The Business Development Bank of Canada’s venture capital arm (BDC) and MaRS Investment Accelerator Fund (IAF) were each established at a time when Canadian venture and seed capital were in short supply. However, since Canada’s innovation ecosystem has been criticized for its inability to create world-class companies, this Impact Brief has been published to look at these mechanisms more closely. In particular, we thought it would be worthwhile to examine IAF’s and BDC’s ability to pick and nurture world-class companies. Here’s what we found.
- Both entities are effective at picking companies with world-class potential.
- The IAF is more successful when investing in companies that are under three years old.
- BDC is statistically better equipped to pick winners because it can invest significantly later, either when companies are more established or even as late as Series C and D rounds.

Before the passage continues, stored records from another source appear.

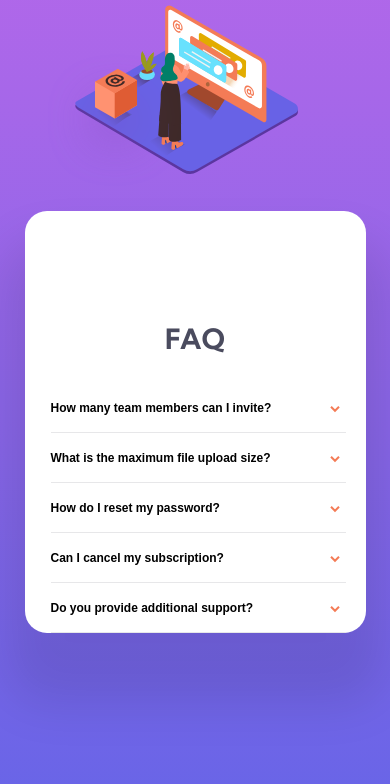
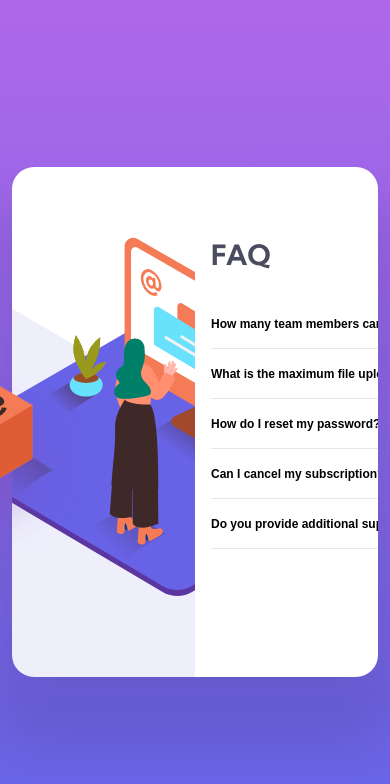
Before and after one commit to CodedByDom/faq-accordian, a plain HTML site: page index.html in a window 390 px wide. Drawn offline with Linux system fonts and the light colour scheme.

Commit message:
minor fix/ mobile restart

```diff
--- a/styles/style.css
+++ b/styles/style.css
@@ -78,6 +78,8 @@ body{
     height: 100%;
     width: 100%;
     overflow: hidden;
+    animation: fade-in 1.5s ease-in 1 both running;
+
 }
 
 
@@ -129,7 +131,7 @@ body{
 }
 
 .panel p{
-    margin-right: 0;
+    margin: 0;
 }
 
 .woman-online-mobile{
@@ -179,45 +181,21 @@ body{
     }
 }
 
+@keyframes fade-in{
+    0%{
+        opacity: 0;
+    }
+    100%{
+        opacity: 1;
+    }
+}
+
+
+/* Mobile Design */
+
 @media only screen and (max-width: 500px) {
 
     .faq-content{
         margin-left: 25px;
         margin-right: 25px;
-        height: 68%;
-    }
-    .content-img{
-        width: 0%;
-    }
-
-    .box{
-        visibility: hidden;
-    }
-
-    .accordion{
-        width: 295px;
-        margin-left: 10px;
-        margin-right: 20px;
-    }
-
-    .panel{
-        margin-right: 20px;
-        margin-left: 16px;
-    }
-
-    .woman-online-mobile{
-        position: absolute;
-        top: 5px;
-        left: 48px;
-        display: block;
-        width: 250px;
-        /* margin: 0 auto; */
-    }
-
-    .faq-title{
-        margin-top: 110px;
-        margin-right: 16px;
-        text-align: center;
-    }
-
 }
```
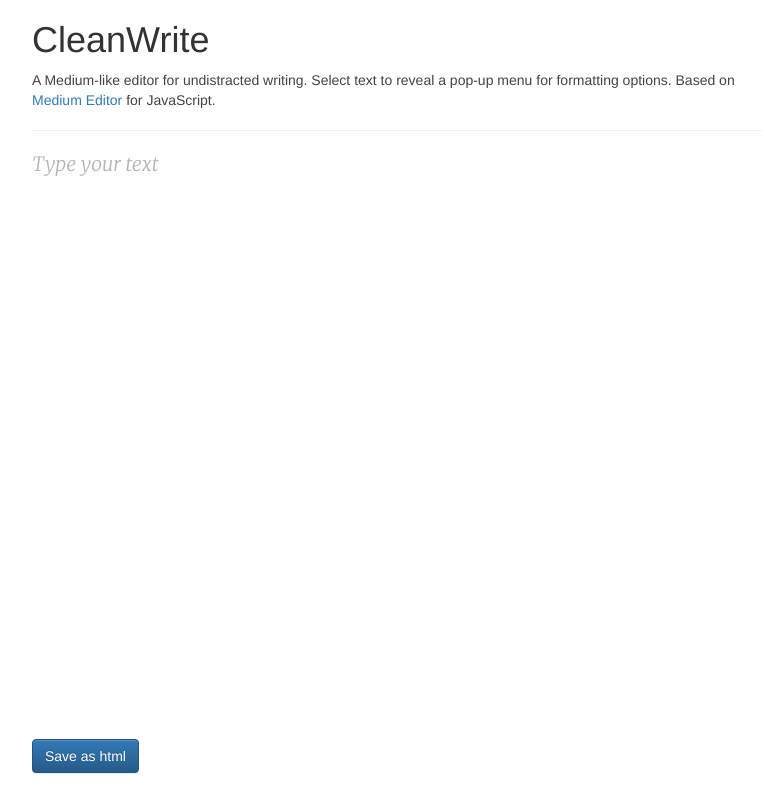
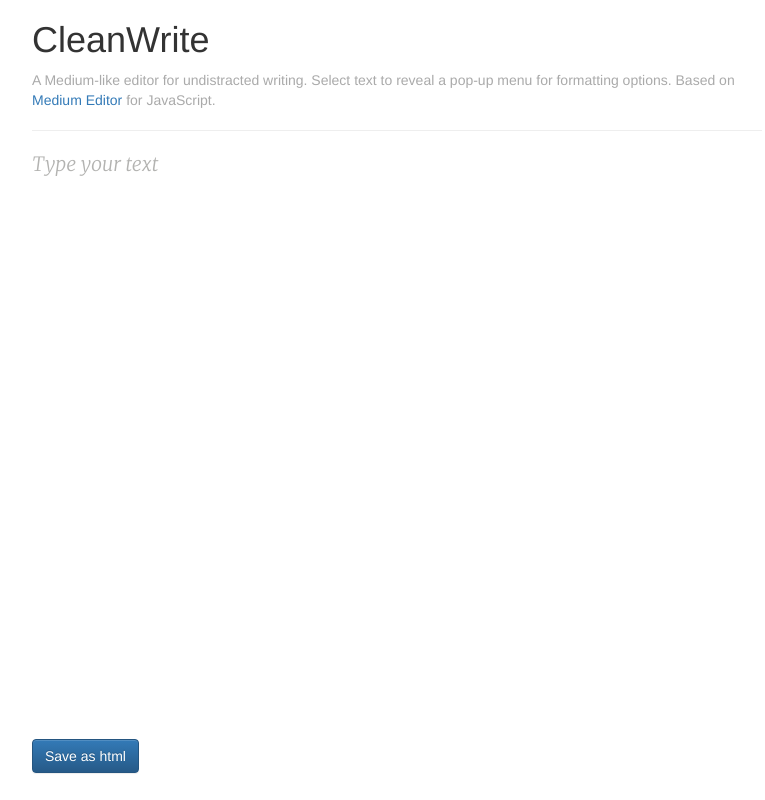
Before and after one commit to kshaffer/peasycomposer, a website: page index.html in a window 1280 px wide. Shown: the whole page, without its empty margins (243-1008 px from the left). Drawn offline with nearby package versions, Linux system fonts and the light colour scheme.

Commit message:
header text

```diff
--- a/index.html
+++ b/index.html
@@ -30,7 +30,7 @@
       <div class="col-md-2"></div>
       <div class="col-md-8">
         <h1>CleanWrite</h1>
-        <p style="color: #444444">A Medium-like editor for undistracted writing. Select text to reveal a pop-up menu for formatting options. Based on <a href="https://github.com/yabwe/medium-editor" target="_blank">Medium Editor</a> for JavaScript.
+        <p style="color: #AAAAAA">A Medium-like editor for undistracted writing. Select text to reveal a pop-up menu for formatting options. Based on <a href="https://github.com/yabwe/medium-editor" target="_blank">Medium Editor</a> for JavaScript.
         <hr/>
         <div type="text" class="editable" name="content" id="content" placeholder="Type content here." style="width: 100%; min-height: 30em; outline: none; font-family: Merriweather; font-size: 1.4em;"></div>
         <button class="btn btn-primary" type="submit" onclick="download('cleanwrite.html', editor.serialize().content.value);">Save as html</button>
```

- With an average seed stage investment of $1.59 million compared to over $3 million for BDC, the IAF does not appear to provide enough capital to maximize a firm’s growth.
- Both groups have investees with strong employment growth rates. However, as a result of the lower seed-stage rounds, IAF investees are, on average, half the size of BDC investees.
- The IAF may not be maximizing its potential for impact. With inadequate funds invested early on and without a co-ordinated strategy with Ontario Growth Capital (OGC), the IAF may be producing suboptimal results.
- If BDC were to adopt the creation of world-class companies as its objective, it would need to re-examine its current approach to investing.
The federal and many provincial governments are devoting considerable resources to developing Canada’s technology sector. What they are not doing is effectively using the data that come from their investments to do improve the capabilities of companies across the country. We could have at our disposal data that come from hundreds of investments to determine best practices, publish the results, and train entrepreneurs and investors on what does and does not work to improve our chances of success. If our governments are investing hundreds of millions of taxpayer dollars in companies to boost the technology sector, then investing to develop knowledge may yield significant return in terms of improvements in the system.
You can get a full copy of the report here.